Source data below:

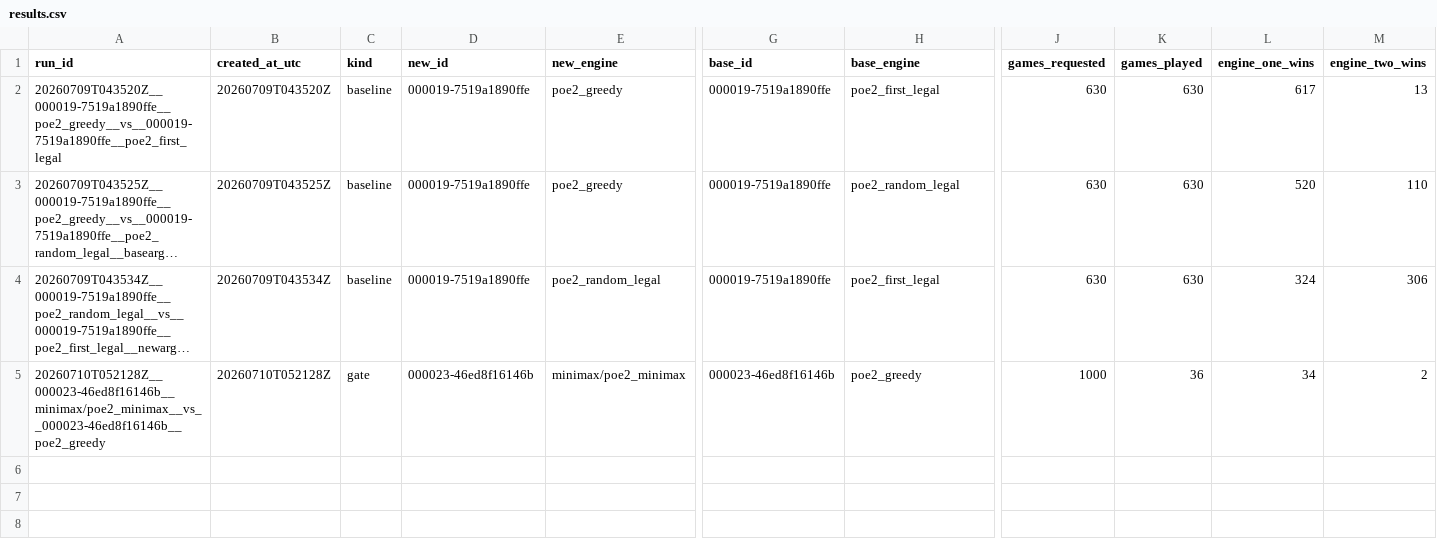
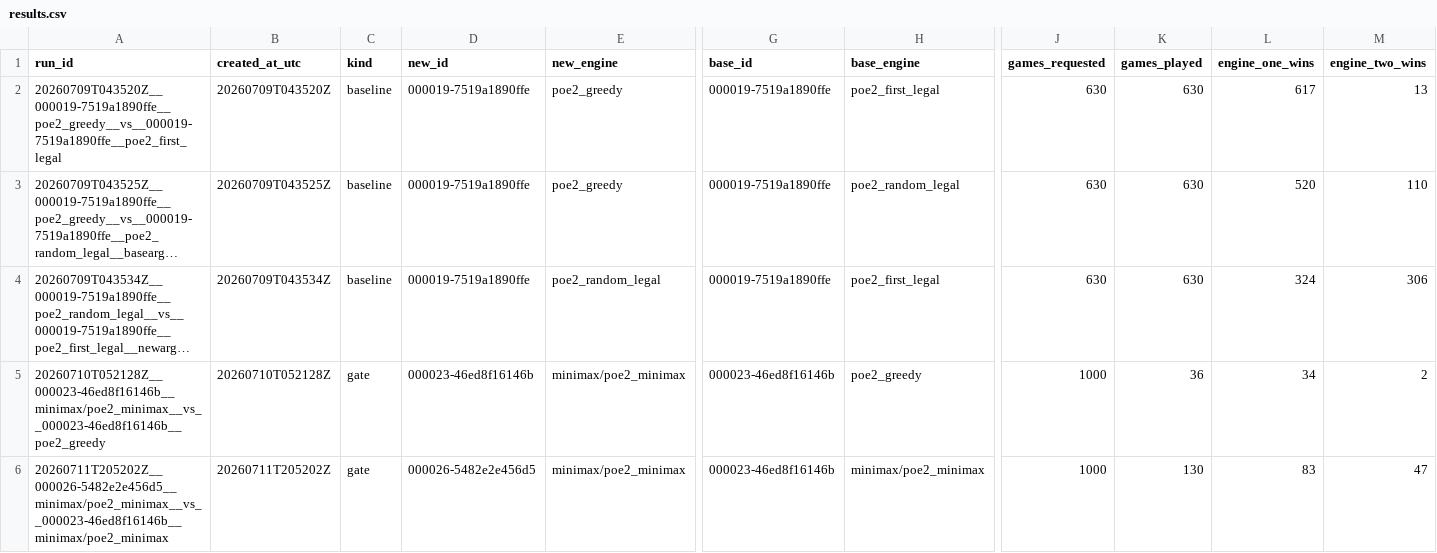
Before and after one commit to ziqizhang42/PoE2-engine, a CSV file: eval/results.csv, drawn as a sheet; only a part is shown, gaps mark what is left out; long unchanged cells end in …; rows hold the shown columns only; the diff names each change by its address in the sheet, - before the commit and + after, or states it on an @@ line.

Commit message:
record eval-gate result for minimax 000026 vs minimax 000023

```diff
--- a/eval/results.csv
+++ b/eval/results.csv
+row 6: 20260711T205202Z__000026-5482e2e456d5__minimax/poe2_minimax__vs__000023-46ed8f16146b__minimax/poe2_minimax | 20260711T205202Z | gate | 000026-5482e2e456d5 | minimax/poe2_minimax | 000023-46ed8f16146b | minimax/poe2_minimax | 1000 | 130 | 83 | 47
```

End of Source data.

_Try it_:
Only the number should be given: how many lines in the data contain the string "gate".

_Reply to the exercise_:
2